The good news is that you can do the same with your teeth just as easily!
Just firmly hold the seed with your finger tips, with the ridge positioned vertically and the pointy end facing outward. Gently bite on it with your teeth until you hear it crack. Then use your favorite germination method.
Cannabis Seed Cracker: Is It Really Necessary?
72 hours (3 days) have passed, and the last seed to crack is also the strongest. The seeds that were cracked have crooked and somehow yellowish tap roots.
The idea is that cracking requires some energy from an embryo and not all of them are strong enough for that. If you do this job for them, you help your seeds save energy and germinate faster. Besides, the process of germination requires some water to penetrate the shell, and if the seeds are old or haven’t been stored properly, their shell can get too dry to let water inside. The downside to this method is that you can damage the embryo if you squeeze the seed too hard.
I’ve come across a forum thread where people discuss buying a special cannabis seed cracker tool. I even watched a video where a weed grower uses it for seed cracking. You may google this gadget and spend a couple of dozens of dollars on it. But in my opinion there’s nothing special about a seed cracker. It’s just a simple contraption to hold a seed in place and gently apply pressure on it until the shell gives way with an audible crack. The cracking is done one seed at a time.
After 60 hours, the situation has changed in favor of unckracked seeds. A least, the one in the bottom-right corner seems to be the winner.
Another good investment, which can be key in the case of old seeds, is Jiffy 7. This product is a compressed pill of dried peat that you need to soak for a few minutes.
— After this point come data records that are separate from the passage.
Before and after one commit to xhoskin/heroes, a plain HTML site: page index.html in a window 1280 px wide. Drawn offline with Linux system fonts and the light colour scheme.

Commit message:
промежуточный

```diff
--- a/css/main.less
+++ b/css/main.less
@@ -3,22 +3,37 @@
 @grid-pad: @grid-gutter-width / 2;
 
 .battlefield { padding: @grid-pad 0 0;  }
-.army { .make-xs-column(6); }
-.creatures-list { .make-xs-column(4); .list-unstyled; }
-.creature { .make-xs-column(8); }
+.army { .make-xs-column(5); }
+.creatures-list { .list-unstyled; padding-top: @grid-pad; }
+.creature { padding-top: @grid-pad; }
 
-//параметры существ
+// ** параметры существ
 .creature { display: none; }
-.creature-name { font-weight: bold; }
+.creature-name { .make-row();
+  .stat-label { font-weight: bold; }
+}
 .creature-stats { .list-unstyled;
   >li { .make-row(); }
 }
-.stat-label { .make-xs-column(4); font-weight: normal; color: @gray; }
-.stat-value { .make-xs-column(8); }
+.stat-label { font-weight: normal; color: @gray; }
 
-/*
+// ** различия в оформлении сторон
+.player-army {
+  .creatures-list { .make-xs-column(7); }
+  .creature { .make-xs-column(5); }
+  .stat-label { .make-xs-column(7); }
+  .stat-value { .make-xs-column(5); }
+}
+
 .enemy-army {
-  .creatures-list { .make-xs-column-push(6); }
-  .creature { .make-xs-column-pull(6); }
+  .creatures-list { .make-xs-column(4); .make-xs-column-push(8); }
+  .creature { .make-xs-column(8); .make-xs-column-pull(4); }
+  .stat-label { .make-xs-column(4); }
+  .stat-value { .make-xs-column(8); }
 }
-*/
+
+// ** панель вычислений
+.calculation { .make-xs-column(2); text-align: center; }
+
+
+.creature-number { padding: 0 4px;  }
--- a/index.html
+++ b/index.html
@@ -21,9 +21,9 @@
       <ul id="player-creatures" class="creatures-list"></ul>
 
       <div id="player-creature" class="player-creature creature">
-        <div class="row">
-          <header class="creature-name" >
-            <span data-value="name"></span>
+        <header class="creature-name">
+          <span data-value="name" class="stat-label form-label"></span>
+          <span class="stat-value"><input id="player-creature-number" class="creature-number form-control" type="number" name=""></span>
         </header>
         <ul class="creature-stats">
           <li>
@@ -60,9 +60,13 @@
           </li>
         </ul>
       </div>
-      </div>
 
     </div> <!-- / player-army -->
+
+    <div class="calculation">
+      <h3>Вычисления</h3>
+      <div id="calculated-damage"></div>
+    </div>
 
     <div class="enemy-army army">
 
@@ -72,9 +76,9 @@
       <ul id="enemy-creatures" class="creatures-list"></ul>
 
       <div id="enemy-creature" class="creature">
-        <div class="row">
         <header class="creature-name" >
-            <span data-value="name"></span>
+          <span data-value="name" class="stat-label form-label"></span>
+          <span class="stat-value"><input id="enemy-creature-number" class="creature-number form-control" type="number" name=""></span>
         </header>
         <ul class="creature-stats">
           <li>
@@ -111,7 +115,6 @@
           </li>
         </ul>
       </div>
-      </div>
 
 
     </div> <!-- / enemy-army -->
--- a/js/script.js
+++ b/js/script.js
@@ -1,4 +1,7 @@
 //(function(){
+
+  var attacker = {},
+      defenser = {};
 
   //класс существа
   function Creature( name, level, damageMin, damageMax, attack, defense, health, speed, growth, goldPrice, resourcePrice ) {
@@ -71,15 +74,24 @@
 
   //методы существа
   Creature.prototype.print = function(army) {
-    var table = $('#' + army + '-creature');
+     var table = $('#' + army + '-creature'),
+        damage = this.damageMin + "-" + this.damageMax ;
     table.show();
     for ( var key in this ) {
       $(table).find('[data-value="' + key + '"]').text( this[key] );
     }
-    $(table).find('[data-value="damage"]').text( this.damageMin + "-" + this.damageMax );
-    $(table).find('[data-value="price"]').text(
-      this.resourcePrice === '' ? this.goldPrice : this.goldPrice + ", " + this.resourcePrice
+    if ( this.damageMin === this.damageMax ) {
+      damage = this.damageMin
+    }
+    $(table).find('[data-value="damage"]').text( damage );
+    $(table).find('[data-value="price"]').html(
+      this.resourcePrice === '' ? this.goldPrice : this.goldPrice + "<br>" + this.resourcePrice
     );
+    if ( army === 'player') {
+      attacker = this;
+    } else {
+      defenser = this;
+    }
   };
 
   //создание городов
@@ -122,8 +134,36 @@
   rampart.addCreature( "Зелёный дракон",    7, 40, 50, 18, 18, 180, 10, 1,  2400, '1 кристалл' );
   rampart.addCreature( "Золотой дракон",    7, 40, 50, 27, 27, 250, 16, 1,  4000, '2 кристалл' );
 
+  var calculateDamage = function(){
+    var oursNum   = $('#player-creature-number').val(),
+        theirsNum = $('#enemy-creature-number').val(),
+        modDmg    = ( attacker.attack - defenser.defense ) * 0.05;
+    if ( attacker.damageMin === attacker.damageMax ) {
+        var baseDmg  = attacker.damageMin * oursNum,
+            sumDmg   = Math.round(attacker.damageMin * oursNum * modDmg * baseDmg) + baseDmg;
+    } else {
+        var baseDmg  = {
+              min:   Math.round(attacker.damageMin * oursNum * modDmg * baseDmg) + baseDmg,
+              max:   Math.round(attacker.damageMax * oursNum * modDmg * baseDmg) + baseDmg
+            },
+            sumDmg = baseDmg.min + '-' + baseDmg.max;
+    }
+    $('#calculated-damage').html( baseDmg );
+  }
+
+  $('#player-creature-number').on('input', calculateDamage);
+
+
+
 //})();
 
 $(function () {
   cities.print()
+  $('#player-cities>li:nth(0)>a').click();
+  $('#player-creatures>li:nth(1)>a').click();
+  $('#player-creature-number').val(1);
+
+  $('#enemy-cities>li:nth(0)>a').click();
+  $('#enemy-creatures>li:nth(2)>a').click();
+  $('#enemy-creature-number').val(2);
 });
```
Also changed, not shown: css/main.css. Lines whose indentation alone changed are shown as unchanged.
At this point it becomes a small sack of soil that is specially designed to facilitate germination, because it features the ideal structure, is sterilized, has all the necessary elements to nourish the seedlings during the first week, and is pH-neutral. Due to these characteristics it can be your best bet to get your older seeds to sprout.
If you have only saved the seeds for a year and a half, they should not give you any problems. After this time period, even if you have stored them properly, germination may be more complicated because the older the seeds are, the harder their shells, so the water used to open them will take longer to penetrate them. Therefore, the first method to try to get the plant’s embryo to develop is to put your old seeds in a glass of water, with a few drops of hydrogen peroxide, for 24 hours. Hydrogen peroxide softens the shell and facilitates the water’s infiltration.
Saving cannabis seeds is a widely used method for preserving genetic varieties that one has particularly enjoyed or that worked very well when planted. Therefore, growers often store some seeds for many years.
Other good choices for germination
Because of this risk, there are growers who choose another way: germinating their seeds with the help of wet paper towels and dishes. If this method is chosen, you’ll have to grab a plate and place a soaked paper towel on it. After placing your cannabis seeds placed on top, with enough space between them, cover them with another damp paper towel. Although this method is widely used, some purist growers insist that you have to be very careful, because the towels used may contain chlorine and chemicals that could impede germination.
First, you have won half the battle if you were careful with the original storage. Seeds must be kept in a cool, dry place. Therefore, the best option is to store them in refrigerators at a temperature between 6 and 8 degrees Celsius, and with relative humidity levels between 20% and 30%. And sheltered from light, of course.
But you must be careful: the liquid must not be cold, but rather at a temperature of around 22° C. And you must keep the container away from major sources of light. During the 24 hours that the seeds are there you will have to keep a very close eye on them in order to remove them quickly if they open, so they don´t “drown.”
For example, you can scrape off the outer layer of the seed with a little sandpaper, creating micro-abrasions that should let some water in. So you don’t overdo it with this scraping we have a little trick: roll up a piece of very fine sandpaper, with the rough side on the interior, and secure it with tape. Place the seeds inside and cover the openings with your hands. Then just shake it for a couple of minutes and the sandpaper will do its job. Another more risky option is to use a knife to cut the seed transversely, ever so slightly, which will help the water penetrate the shell.